> _YOUR ASSIGNMENT_
Set down each entry below exactly as written, keeping the pictures out.

** MATERIAL PROVIDED follows **

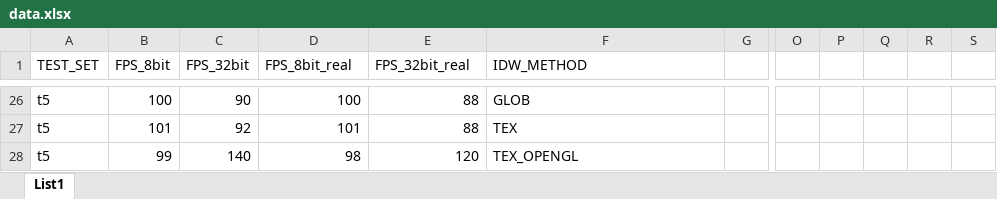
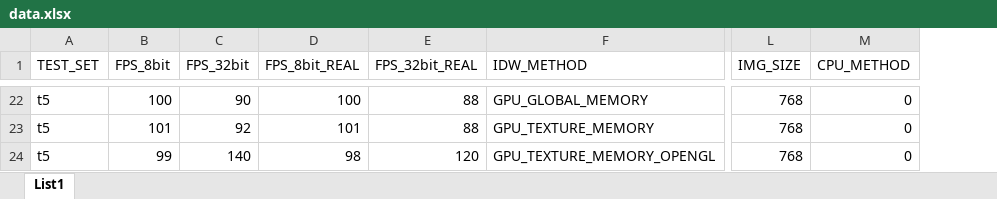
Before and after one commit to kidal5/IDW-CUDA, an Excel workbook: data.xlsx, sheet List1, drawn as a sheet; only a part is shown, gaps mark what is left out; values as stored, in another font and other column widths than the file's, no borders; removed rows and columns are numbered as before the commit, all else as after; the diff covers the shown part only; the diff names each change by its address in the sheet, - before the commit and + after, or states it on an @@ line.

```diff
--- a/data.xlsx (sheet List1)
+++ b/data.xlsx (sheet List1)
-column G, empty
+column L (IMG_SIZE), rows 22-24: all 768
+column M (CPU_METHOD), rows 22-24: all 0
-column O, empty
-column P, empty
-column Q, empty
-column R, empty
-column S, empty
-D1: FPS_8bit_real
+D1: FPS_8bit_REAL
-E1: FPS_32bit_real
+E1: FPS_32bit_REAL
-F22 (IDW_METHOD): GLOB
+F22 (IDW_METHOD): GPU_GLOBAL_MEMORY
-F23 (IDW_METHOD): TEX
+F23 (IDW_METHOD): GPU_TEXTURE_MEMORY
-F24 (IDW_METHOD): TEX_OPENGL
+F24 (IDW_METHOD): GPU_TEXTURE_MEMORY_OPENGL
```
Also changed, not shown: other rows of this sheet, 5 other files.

** End of MATERIAL PROVIDED **

> _TASK ANSWER_
Before and after one commit to kidal5/IDW-CUDA, an Excel workbook: data.xlsx, sheet List1, drawn as a sheet; only a part is shown, gaps mark what is left out; values as stored, in another font and other column widths than the file's, no borders; removed rows and columns are numbered as before the commit, all else as after; the diff covers the shown part only; the diff names each change by its address in the sheet, - before the commit and + after, or states it on an @@ line.

```diff
--- a/data.xlsx (sheet List1)
+++ b/data.xlsx (sheet List1)
-column G, empty
+column L (IMG_SIZE), rows 22-24: all 768
+column M (CPU_METHOD), rows 22-24: all 0
-column O, empty
-column P, empty
-column Q, empty
-column R, empty
-column S, empty
-D1: FPS_8bit_real
+D1: FPS_8bit_REAL
-E1: FPS_32bit_real
+E1: FPS_32bit_REAL
-F22 (IDW_METHOD): GLOB
+F22 (IDW_METHOD): GPU_GLOBAL_MEMORY
-F23 (IDW_METHOD): TEX
+F23 (IDW_METHOD): GPU_TEXTURE_MEMORY
-F24 (IDW_METHOD): TEX_OPENGL
+F24 (IDW_METHOD): GPU_TEXTURE_MEMORY_OPENGL
```
Also changed, not shown: other rows of this sheet, 5 other files.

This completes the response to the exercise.